The heirs of the late Silvio Berlusconi have been wondering what to do with the former Italian Prime Minister's collection of over 25,000 largely worthless pieces of art. According to the BBC, "Woodworms have already destroyed part of the collection. In some cases, the cost of exterminating the pests exceeds the value of the paintings."

This week also saw a new record holder for the world's hottest chilli pepper, as Pepper X took the title from the Carolina Reaper, which has held it for the last decade. But what's hot and what isn't worth exterminating the bugs for in the crypto world this week? Read on to find out.

FTX appeared to propose an incredibly generous customer compensation plan this week, which seemed almost too good to be true... and then we took a closer look and realized that the actual truth was very different than that being widely reported. The exchange's ex-CEO and alleged former chief truth bender, Sam Bankman-Fried, finished up his third week in court, which proved a huge disappointment to the trial judge.

China continued to push its e-CNY CBDC as an international currency, despite the fact that it hasn't even had a full rollout within the confines of China yet. Meanwhile, the ECB progressed to the 'Preparation Phase' with its digital euro project, although any decision on issuance is still at least two years away.

Staying in the EU, the bloc's latest crypto tax law gets tough on terrorism by promising to share a cross-border database of financial information on individuals and companies.
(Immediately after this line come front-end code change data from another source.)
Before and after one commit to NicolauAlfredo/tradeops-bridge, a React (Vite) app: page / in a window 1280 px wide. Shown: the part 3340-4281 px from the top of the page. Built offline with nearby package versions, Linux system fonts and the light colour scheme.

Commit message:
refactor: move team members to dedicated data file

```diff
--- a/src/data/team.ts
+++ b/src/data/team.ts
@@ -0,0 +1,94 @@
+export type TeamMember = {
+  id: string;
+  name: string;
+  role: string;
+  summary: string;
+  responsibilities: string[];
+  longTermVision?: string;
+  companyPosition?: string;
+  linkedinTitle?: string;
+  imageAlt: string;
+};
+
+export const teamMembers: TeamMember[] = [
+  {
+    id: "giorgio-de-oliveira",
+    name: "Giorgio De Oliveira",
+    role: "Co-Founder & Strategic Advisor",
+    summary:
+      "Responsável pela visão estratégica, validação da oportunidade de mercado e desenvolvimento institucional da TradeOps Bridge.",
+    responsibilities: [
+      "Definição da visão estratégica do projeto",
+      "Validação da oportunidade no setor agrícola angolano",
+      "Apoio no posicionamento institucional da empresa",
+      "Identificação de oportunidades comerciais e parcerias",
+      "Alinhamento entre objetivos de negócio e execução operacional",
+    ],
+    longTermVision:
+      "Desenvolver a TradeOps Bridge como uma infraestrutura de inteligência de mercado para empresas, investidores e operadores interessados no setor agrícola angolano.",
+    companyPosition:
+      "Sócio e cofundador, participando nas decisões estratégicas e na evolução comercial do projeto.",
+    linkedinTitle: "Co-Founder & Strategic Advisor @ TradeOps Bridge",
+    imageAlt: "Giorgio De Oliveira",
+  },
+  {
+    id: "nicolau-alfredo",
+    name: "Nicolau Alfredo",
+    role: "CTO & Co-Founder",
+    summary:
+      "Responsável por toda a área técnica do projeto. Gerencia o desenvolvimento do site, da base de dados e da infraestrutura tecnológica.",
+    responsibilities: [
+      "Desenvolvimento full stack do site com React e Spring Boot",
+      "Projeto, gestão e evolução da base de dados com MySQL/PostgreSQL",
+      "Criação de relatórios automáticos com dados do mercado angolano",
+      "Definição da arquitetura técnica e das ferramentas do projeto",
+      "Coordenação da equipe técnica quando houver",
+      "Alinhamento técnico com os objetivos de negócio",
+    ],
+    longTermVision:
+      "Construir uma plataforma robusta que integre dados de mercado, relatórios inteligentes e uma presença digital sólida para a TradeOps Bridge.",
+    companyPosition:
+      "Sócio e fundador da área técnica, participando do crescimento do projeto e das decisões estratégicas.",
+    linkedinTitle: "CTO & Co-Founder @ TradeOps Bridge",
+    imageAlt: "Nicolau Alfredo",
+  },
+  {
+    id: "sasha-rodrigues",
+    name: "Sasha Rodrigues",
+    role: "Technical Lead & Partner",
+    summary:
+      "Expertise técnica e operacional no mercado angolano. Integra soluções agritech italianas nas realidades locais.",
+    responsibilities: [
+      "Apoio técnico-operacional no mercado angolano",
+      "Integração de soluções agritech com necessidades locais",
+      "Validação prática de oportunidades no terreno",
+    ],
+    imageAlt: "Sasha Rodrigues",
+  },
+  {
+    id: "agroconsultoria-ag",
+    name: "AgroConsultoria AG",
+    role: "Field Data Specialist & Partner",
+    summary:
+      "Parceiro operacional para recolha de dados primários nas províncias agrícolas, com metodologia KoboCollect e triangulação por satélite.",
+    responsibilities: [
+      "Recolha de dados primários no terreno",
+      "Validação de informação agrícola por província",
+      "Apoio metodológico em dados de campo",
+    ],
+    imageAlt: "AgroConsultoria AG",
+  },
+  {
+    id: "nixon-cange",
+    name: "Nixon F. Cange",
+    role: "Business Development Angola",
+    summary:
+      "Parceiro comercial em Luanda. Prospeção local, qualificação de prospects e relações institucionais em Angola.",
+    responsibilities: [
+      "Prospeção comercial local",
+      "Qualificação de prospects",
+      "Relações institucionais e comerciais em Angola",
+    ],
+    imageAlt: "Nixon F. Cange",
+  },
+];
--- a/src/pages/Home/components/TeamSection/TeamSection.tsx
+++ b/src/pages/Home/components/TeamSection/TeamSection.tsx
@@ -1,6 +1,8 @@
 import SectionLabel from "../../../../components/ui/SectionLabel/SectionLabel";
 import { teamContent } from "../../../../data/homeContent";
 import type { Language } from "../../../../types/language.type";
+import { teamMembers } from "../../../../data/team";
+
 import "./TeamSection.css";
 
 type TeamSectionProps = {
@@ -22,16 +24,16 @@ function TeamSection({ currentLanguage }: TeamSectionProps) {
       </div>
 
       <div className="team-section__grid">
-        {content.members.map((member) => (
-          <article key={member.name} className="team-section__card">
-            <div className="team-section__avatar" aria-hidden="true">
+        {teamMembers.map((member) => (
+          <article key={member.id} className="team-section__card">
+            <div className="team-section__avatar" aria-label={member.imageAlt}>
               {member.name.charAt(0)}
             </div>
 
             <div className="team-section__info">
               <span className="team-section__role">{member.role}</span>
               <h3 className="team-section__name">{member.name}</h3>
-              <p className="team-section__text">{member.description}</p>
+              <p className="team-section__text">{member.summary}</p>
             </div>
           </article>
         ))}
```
Sounds pretty tough on user privacy in general to us. We then took a trip across the Atlantic Ocean to look at the diversity of crypto regulation, adoption, assets and exchange preferences across the Latin American nations.

In a case of the media making the news, Cointelegraph caused quite a stir this week when it tweeted (or Xed if you must) an unverified report that the SEC had finally approved a spot bitcoin ETF. It transpired that the SEC hadn't, and smugly took to the platform to let everyone know.

Crypto's least favorite regulator wasn't so smug when it asked the court to dismiss its long-standing case against Ripple's co-founders. However, it was too early to start the celebrations in earnest, as blockchain-based video-sharing service LBRY finally succumbed to the relentless pressure of its own SEC court action.

Circle stepped up to become a 'friend of the court' in the ongoing SEC vs Binance litigation, although only to insist that its USDC stablecoin was definitely not a security. The main parties had trouble agreeing on anything else though. Binance.US also announced that it would henceforth be a crypto-only exchange, as USD deposits and withdrawals were stopped, and Binance stopped onboarding new users in the U.K. due to new crypto marketing regulations.

On to DeFi, and after an Ethereum slashing event disclosed by Lido Finance, we took a look at how this functionality works to secure proof of stake blockchains. Uniswap token holders were up in arms this week as a new fee structure was introduced and the UNI price dropped 5%. We were impressed by MakerDAO's Spark lending protocol, but it has a long way to go to unseat the current market leaders.

Lightning Labs unveiled its Taproot Assets functionality, enabling the creation of stablecoins on the Bitcoin blockchain, for all those BTC maximalists who still won't accept that "other blockchains are available."

And finally, Ferrari has started accepting Bitcoin, Ether and USDC as payment for new supercars and hypercars. The initiative is already live in the U.S. and is planned for rollout to Europe and other regions next year. Now that's hot... but is it Pepper X hot?